Former German Chancellor Gerhard Schröder has his legs crossed and his arms behind his head. He has something he is dying to say about Joschka Fischer, who was German foreign minister under Schröder from 1998 to 2005.
"I doubt very much that it will be possible to run Nabucco profitably without gas from Iran," says Schröder, as a smug grin appears on his face. "But Joschka will undoubtedly resolve the conflict with Iran."
Schröder chuckles hoarsely. He clearly enjoys the subject. The Nabucco pipeline is supposed to transport natural gas from Central Asia to Europe; construction is slated to begin next year. Fischer is promoting the project on behalf of two energy companies.
Iran is a problem, Schröder says a second time. "Tell that to Joschka when you see him," he says with his famous wolfish grin.
Fischer doesn't find the former chancellor's message the least bit amusing. Fischer is known for poking fun at other people, but he isn't very good at being the butt of someone else's jokes -- particularly Schröder's.
In a recent newspaper article about Afghanistan, Fischer wrote about "cumulative threats" and recommended that "all of the crises in this region need to be contained and perhaps even resolved: the Middle East, Iraq, the Gulf, Iran, Kashmir." All of the crises in the region? Fischer is nothing if not ambitious.
Fischer and Schröder are sparring once again. Although the subject of their spat has changed -- from political power to pipelines -- the contours are still more or less the same.
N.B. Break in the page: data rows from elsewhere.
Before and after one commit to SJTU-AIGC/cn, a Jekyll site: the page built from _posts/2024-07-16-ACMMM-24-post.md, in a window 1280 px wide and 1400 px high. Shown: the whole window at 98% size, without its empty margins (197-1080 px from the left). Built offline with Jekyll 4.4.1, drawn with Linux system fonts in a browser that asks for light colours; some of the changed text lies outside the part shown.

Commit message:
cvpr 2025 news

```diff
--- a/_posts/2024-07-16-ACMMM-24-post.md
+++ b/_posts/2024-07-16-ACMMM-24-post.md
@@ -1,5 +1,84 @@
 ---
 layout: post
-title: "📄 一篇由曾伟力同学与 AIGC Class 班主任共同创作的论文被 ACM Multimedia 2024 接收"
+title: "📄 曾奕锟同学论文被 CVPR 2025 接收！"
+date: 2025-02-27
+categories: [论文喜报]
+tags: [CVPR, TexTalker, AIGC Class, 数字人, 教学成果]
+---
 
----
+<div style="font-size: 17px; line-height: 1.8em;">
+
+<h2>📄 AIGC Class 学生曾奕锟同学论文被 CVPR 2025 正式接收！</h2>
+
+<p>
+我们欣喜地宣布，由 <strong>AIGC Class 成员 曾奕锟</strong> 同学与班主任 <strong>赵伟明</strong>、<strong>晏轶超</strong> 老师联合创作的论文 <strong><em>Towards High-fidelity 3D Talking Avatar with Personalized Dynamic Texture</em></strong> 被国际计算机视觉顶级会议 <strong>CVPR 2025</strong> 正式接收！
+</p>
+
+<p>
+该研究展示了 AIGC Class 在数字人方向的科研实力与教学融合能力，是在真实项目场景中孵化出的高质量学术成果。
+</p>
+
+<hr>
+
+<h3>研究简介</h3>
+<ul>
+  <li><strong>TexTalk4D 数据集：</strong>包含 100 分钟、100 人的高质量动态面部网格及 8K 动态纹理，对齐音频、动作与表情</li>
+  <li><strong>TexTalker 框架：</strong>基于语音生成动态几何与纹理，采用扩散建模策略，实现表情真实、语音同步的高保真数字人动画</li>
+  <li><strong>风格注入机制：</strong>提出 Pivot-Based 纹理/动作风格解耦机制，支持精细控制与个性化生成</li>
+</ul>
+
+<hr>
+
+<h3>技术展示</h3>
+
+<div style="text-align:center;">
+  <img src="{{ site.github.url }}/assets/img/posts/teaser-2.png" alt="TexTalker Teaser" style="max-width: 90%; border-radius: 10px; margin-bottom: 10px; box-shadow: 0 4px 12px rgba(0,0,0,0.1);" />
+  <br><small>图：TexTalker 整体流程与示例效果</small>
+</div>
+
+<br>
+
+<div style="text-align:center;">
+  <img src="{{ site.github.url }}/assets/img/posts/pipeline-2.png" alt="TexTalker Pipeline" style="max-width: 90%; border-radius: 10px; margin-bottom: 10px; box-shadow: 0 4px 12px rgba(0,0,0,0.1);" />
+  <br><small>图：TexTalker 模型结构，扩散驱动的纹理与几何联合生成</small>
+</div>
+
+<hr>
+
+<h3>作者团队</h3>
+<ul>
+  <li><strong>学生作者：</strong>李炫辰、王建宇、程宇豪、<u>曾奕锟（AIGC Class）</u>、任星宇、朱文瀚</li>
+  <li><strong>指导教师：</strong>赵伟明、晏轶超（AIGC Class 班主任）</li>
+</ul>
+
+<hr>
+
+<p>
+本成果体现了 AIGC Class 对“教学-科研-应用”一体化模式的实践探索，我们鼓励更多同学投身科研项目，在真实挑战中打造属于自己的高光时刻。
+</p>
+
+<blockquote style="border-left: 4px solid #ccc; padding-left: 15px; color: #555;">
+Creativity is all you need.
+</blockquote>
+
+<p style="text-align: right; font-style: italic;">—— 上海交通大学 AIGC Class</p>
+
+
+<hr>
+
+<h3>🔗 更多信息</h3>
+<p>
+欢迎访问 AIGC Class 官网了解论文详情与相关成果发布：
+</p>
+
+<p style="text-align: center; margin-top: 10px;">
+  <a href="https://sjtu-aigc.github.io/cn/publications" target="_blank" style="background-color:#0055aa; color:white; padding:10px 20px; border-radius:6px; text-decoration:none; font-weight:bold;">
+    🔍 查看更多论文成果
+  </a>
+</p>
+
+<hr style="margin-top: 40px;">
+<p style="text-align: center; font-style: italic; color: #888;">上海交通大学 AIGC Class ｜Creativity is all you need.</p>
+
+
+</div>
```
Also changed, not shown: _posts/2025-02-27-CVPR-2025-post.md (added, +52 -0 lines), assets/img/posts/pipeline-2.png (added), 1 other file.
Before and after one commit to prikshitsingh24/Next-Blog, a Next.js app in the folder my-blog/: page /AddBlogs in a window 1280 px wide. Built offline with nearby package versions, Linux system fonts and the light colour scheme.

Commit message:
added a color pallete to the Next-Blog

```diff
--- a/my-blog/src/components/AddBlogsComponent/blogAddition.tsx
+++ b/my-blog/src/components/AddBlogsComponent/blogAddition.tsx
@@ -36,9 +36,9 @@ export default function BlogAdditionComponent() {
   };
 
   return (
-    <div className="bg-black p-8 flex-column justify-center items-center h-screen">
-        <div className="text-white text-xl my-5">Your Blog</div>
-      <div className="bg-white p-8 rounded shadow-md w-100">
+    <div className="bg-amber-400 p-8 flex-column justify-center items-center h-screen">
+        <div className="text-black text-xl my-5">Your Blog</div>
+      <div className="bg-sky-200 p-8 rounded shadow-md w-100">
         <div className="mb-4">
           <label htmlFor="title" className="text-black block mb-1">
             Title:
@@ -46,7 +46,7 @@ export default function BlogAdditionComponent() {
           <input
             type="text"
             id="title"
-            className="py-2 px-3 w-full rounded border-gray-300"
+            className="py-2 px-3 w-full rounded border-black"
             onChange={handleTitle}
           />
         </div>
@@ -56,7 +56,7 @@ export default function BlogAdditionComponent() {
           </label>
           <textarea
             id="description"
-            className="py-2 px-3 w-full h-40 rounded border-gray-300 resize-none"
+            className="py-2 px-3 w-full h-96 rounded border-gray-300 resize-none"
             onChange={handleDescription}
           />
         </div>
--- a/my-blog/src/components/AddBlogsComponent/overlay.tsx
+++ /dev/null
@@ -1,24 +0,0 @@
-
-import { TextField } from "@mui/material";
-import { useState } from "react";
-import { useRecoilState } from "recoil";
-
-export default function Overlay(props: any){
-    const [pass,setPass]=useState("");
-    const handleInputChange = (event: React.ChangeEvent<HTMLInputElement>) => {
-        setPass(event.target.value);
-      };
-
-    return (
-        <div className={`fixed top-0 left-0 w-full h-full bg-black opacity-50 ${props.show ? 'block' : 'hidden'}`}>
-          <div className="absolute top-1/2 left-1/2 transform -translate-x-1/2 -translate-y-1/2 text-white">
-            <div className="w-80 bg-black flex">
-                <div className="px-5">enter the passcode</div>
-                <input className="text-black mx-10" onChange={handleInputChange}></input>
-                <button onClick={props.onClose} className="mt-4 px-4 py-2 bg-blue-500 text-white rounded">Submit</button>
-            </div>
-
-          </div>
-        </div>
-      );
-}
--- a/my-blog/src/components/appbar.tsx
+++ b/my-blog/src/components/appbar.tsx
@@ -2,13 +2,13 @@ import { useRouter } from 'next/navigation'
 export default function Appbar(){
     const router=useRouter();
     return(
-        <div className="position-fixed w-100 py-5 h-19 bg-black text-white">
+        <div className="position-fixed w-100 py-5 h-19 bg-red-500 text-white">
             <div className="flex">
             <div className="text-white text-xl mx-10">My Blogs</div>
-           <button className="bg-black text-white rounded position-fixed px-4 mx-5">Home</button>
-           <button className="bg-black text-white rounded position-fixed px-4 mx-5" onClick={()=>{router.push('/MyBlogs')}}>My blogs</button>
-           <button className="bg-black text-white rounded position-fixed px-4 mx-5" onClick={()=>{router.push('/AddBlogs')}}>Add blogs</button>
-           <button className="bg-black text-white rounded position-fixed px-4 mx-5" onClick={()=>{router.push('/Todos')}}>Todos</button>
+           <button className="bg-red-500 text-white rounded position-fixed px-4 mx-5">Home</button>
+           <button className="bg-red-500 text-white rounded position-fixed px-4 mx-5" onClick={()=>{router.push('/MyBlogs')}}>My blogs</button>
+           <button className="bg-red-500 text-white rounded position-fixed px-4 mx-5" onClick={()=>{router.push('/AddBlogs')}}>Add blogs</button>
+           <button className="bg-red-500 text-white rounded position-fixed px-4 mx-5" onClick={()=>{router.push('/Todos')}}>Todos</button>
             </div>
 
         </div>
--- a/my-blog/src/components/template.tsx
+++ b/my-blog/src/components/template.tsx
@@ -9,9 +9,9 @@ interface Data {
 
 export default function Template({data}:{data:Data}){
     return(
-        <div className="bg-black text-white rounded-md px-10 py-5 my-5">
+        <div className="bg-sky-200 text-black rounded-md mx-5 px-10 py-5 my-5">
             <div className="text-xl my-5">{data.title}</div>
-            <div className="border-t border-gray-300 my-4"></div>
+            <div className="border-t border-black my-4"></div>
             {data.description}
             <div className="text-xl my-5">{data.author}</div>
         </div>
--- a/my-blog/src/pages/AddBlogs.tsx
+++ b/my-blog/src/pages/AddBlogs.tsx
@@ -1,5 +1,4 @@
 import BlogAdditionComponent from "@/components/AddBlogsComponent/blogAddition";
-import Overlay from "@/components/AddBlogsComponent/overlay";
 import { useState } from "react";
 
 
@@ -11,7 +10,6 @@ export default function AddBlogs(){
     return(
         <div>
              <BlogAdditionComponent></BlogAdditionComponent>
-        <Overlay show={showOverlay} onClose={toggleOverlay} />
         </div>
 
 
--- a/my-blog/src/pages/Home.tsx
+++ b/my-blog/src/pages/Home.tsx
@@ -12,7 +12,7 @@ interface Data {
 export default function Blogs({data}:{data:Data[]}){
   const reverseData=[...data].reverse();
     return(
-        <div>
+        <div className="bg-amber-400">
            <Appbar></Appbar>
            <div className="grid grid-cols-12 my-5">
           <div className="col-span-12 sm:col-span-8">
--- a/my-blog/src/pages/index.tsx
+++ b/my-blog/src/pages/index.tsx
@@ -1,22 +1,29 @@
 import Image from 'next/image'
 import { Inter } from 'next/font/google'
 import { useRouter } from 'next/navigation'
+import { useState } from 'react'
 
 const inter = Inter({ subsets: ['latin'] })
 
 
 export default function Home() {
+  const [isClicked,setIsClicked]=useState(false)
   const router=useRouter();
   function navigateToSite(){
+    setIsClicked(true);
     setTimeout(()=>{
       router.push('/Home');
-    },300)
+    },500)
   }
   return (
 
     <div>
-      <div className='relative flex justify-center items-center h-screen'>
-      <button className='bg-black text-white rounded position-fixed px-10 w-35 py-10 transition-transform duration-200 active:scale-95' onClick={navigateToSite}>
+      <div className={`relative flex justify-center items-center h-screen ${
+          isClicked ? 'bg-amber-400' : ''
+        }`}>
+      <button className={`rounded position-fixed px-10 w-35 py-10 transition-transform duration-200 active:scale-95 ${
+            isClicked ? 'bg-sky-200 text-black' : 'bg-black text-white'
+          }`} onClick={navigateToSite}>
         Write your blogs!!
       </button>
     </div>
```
The former chancellor is working with the Russians, and his pipeline is called Nord Stream. The former foreign minister is working against the Russians, and his pipeline is called Nabucco. The two men are playing a modern-day version of the Great Game, the 19th-century struggle between Britain and Russia over control of Central Asia. This time around, the game involves the energy supply of the future and a finite resource: natural gas.
But when Fischer takes on Schröder, it isn't just a contest over who has the longest pipeline. In fact, it is only another chapter in the rivalry between two of the biggest egos in German politics, a contest that has been going on for more than a decade and has yet to be decided.
Success or Failure
The part about Iran is complete nonsense, Fischer says in response to Schröder's smug remarks. "Just think about what it will mean if Nabucco doesn't happen," he says. "The region, the geopolitical situation, Moscow!" He raises his arms into the air in a gesture of exasperation.
A Nabucco failure would not just be a geopolitical calamity. It wouldn't be great news for Fischer, either, who is being paid to promote the project by the German utility giant RWE and the Austrian oil and gas company OMV. He has a personal interest in Nabucco being a success, while Schröder has a personal interest in it being a failure.
The Nabucco project is intended to make the Germans less dependent on Russian gas. Russian energy giant Gazprom, which leads the Nord Stream consortium, has no interest in Germany becoming less dependent on Russian gas -- which is why Schröder, who is chairman of Nord Stream's shareholders' committee, is against Nabucco.
It is part of the ongoing rivalry between two men who endured seven years in government together. Now they are fighting over who controls the post-government period.